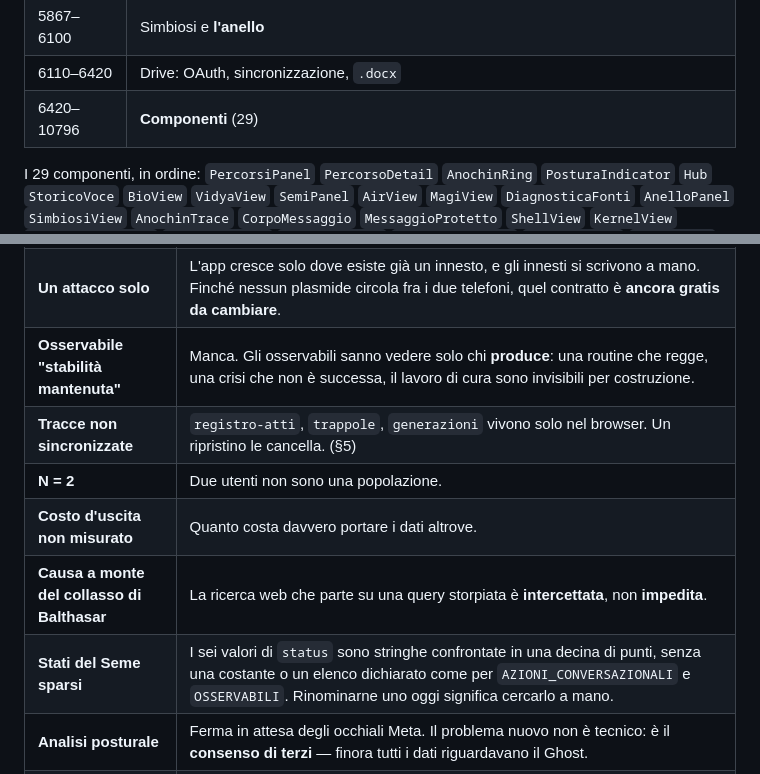
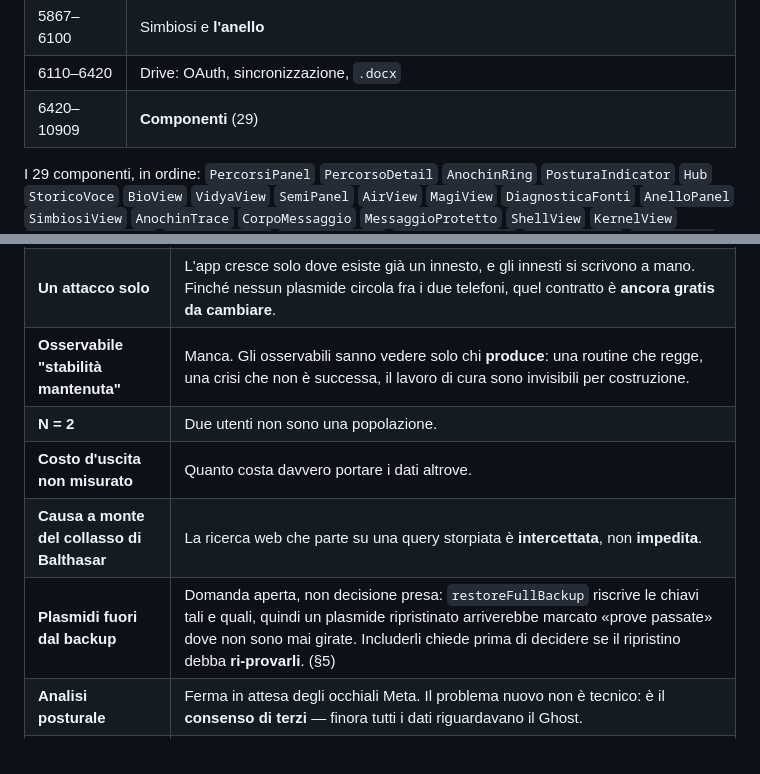
Before and after one commit to flavioalbarello/Resonance---pwa, a Markdown page: RAPPORTO_STATO_2026-09-07.md, 2 parts joined by grey strips. Rendered like a GitHub page.

```diff
--- a/RAPPORTO_STATO_2026-09-07.md
+++ b/RAPPORTO_STATO_2026-09-07.md
@@ -98,7 +98,7 @@ trova `app.js` in cache e i suoi import no, e l'app non si disegna affatto.
 | 5768–5880 | Percorsi (motore generico BIO/AIR/VIDYA) |
 | 5867–6100 | Simbiosi e **l'anello** |
 | 6110–6420 | Drive: OAuth, sincronizzazione, `.docx` |
-| 6420–10796 | **Componenti** (29) |
+| 6420–10909 | **Componenti** (29) |
 
 I 29 componenti, in ordine: `PercorsiPanel` `PercorsoDetail` `AnochinRing` `PosturaIndicator` `Hub`
 `StoricoVoce` `BioView` `VidyaView` `SemiPanel` `AirView` `MagiView` `DiagnosticaFonti` `AnelloPanel`
@@ -521,11 +528,10 @@ mano**: un costo inventato che si spaccia per reale è peggio di nessun dato.
 | **Origine periferica = 0** | Il tubo dei plasmidi ha motore e valvola, ma nessuno strumento è mai nato su un telefono vero. |
 | **Un attacco solo** | L'app cresce solo dove esiste già un innesto, e gli innesti si scrivono a mano. Finché nessun plasmide circola fra i due telefoni, quel contratto è **ancora gratis da cambiare**. |
 | **Osservabile "stabilità mantenuta"** | Manca. Gli osservabili sanno vedere solo chi **produce**: una routine che regge, una crisi che non è successa, il lavoro di cura sono invisibili per costruzione. |
-| **Tracce non sincronizzate** | `registro-atti`, `trappole`, `generazioni` vivono solo nel browser. Un ripristino le cancella. (§5) |
 | **N = 2** | Due utenti non sono una popolazione. |
 | **Costo d'uscita non misurato** | Quanto costa davvero portare i dati altrove. |
 | **Causa a monte del collasso di Balthasar** | La ricerca web che parte su una query storpiata è **intercettata**, non **impedita**. |
-| **Stati del Seme sparsi** | I sei valori di `status` sono stringhe confrontate in una decina di punti, senza una costante o un elenco dichiarato come per `AZIONI_CONVERSAZIONALI` e `OSSERVABILI`. Rinominarne uno oggi significa cercarlo a mano. |
+| **Plasmidi fuori dal backup** | Domanda aperta, non decisione presa: `restoreFullBackup` riscrive le chiavi tali e quali, quindi un plasmide ripristinato arriverebbe marcato «prove passate» dove non sono mai girate. Includerli chiede prima di decidere se il ripristino debba **ri-provarli**. (§5) |
 | **Analisi posturale** | Ferma in attesa degli occhiali Meta. Il problema nuovo non è tecnico: è il **consenso di terzi** — finora tutti i dati riguardavano il Ghost. |
 | **`CLAUDE.md` contraddice G.8** | `CLAUDE.md` righe 9–10 elenca «NESSUN build step. Non introdurre bundler…» sotto *«vincoli non negoziabili»*. G.8 è stato emendato il 12/08/2026 e quella riga non è stata aggiornata. Non è codice, ma è **il file che istruisce ogni sessione futura**: finché resta così, la libertà che G.8 ha aperto è chiusa in pratica. Segnalato, non toccato — non è una correzione editoriale. |
 | **`README.md` riga 3 dice il falso** | «Preact + htm **da CDN**»: sono vendored in `vendor/` dal momento in cui la CDN è stata tolta. Difetto preesistente, fuori dal brief che ha fatto trovare l'altro. |
```
Also changed, not shown: other parts of RAPPORTO_STATO_2026-09-07.md (+14 -7 lines).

════════════════════

#### [Work item]
Which lines in the records above include the word "dati"? Copy them out.

#### [Problem solution]
 | **Costo d'uscita non misurato** | Quanto costa davvero portare i dati altrove. |
 | **Analisi posturale** | Ferma in attesa degli occhiali Meta. Il problema nuovo non è tecnico: è il **consenso di terzi** — finora tutti i dati riguardavano il Ghost. |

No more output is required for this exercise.